* _Web page edit records_
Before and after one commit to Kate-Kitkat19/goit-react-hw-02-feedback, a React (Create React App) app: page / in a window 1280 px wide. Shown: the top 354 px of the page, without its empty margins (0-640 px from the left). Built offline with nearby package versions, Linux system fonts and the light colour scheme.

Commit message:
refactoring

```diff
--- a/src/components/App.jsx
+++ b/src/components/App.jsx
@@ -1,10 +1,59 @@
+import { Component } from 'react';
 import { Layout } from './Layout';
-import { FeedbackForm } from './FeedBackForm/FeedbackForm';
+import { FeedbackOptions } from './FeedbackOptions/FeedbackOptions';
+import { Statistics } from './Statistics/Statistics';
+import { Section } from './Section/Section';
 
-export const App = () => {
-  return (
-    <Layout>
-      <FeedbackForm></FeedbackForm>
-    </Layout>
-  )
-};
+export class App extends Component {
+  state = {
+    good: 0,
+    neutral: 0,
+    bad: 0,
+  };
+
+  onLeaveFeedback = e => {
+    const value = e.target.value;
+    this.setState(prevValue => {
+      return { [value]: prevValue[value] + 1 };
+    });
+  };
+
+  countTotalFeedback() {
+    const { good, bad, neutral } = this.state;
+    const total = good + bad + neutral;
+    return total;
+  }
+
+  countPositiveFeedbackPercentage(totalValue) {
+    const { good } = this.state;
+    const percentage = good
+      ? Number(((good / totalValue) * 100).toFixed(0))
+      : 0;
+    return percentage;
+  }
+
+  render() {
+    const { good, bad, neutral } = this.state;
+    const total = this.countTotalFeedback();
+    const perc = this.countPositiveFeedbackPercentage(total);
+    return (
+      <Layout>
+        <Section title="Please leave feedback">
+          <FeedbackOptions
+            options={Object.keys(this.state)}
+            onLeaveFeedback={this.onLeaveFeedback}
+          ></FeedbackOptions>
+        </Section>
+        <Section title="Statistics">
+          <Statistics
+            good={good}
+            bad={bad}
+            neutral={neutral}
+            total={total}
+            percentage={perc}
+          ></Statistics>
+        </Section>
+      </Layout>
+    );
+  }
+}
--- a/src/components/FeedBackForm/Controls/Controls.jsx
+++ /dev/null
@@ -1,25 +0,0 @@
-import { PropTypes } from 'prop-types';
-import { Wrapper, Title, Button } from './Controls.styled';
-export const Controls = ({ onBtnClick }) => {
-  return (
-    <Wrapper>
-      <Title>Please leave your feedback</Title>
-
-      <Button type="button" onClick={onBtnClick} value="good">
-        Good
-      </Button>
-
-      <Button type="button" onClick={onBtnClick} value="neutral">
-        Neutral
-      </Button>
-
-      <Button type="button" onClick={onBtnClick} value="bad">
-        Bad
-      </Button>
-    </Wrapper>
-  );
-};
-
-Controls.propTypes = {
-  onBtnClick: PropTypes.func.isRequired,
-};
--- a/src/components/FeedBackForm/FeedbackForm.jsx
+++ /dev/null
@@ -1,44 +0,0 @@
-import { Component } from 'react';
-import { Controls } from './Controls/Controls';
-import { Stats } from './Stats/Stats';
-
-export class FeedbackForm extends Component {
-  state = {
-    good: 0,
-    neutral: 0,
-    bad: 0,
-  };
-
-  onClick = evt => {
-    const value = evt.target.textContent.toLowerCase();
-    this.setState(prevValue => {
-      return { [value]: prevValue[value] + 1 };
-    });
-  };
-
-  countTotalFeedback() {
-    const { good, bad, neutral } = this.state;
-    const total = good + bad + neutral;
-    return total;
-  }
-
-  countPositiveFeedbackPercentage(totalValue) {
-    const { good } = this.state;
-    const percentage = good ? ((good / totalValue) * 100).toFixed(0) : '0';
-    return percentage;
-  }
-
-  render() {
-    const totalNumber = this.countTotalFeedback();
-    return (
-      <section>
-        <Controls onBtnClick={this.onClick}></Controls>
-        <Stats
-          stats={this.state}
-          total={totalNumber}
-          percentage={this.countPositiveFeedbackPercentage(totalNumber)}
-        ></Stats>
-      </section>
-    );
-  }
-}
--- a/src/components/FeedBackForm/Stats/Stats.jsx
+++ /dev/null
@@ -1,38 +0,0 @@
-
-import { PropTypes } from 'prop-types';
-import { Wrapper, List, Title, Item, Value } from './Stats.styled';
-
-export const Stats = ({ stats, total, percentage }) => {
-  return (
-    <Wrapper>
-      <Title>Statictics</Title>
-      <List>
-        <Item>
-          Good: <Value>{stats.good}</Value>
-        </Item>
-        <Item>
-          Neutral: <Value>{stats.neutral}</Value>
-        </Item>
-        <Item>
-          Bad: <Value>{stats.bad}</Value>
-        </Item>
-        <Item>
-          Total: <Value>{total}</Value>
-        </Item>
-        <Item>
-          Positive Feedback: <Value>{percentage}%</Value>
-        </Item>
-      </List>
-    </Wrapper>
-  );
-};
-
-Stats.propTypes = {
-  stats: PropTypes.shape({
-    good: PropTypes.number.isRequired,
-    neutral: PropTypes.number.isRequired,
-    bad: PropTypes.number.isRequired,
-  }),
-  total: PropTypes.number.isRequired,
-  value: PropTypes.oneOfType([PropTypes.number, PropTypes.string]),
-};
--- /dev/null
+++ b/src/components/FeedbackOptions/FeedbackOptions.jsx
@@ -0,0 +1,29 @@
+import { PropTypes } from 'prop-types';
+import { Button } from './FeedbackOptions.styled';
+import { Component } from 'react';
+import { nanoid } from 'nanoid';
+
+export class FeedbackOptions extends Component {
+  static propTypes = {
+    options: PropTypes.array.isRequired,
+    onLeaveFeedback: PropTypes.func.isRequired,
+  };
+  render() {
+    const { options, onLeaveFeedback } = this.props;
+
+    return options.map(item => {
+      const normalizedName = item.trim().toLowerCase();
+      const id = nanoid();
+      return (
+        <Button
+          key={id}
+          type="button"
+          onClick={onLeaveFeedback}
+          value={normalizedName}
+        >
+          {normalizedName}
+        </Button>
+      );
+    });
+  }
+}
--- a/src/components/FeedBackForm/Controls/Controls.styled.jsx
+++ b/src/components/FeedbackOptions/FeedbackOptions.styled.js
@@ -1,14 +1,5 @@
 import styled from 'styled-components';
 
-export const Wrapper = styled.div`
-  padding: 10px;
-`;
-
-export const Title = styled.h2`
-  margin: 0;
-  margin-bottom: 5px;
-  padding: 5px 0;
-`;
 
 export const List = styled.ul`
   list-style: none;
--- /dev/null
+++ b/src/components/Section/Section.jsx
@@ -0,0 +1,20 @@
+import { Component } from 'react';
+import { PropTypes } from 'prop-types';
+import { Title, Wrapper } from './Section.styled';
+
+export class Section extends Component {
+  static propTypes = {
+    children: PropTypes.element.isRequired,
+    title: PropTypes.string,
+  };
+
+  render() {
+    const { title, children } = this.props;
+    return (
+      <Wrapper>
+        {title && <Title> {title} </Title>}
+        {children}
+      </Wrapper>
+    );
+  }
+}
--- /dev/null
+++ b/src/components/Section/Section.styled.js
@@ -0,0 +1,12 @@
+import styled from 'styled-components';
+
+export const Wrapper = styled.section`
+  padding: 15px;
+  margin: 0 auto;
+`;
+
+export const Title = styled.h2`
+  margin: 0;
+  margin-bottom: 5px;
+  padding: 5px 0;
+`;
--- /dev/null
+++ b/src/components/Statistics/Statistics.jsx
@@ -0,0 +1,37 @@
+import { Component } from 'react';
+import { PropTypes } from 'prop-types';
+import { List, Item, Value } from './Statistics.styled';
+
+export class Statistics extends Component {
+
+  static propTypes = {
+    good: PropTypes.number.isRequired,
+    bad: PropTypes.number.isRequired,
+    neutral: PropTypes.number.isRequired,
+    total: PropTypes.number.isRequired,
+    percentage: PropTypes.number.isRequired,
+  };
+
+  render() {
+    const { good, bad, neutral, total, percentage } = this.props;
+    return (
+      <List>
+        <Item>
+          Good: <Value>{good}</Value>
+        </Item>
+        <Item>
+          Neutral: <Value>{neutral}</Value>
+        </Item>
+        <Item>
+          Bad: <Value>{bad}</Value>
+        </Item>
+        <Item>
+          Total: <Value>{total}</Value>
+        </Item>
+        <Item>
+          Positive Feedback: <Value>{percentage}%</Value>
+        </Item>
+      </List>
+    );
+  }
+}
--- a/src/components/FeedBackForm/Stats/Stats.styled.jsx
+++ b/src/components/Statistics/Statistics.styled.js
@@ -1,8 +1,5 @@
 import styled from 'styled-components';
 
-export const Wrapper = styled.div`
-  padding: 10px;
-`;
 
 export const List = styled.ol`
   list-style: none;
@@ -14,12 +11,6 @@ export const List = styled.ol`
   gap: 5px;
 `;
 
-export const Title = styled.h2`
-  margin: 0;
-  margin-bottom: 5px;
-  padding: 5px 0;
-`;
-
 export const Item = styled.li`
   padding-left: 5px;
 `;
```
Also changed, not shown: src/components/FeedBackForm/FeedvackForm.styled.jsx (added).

* _YOUR OBJECTIVE_
Write out each line above with the word "Statistics".

* _EXERCISE OUTPUT_
+import { Statistics } from './Statistics/Statistics';
+        <Section title="Statistics">
+          <Statistics
+          ></Statistics>
+++ b/src/components/Statistics/Statistics.jsx
+import { List, Item, Value } from './Statistics.styled';
+export class Statistics extends Component {
+++ b/src/components/Statistics/Statistics.styled.js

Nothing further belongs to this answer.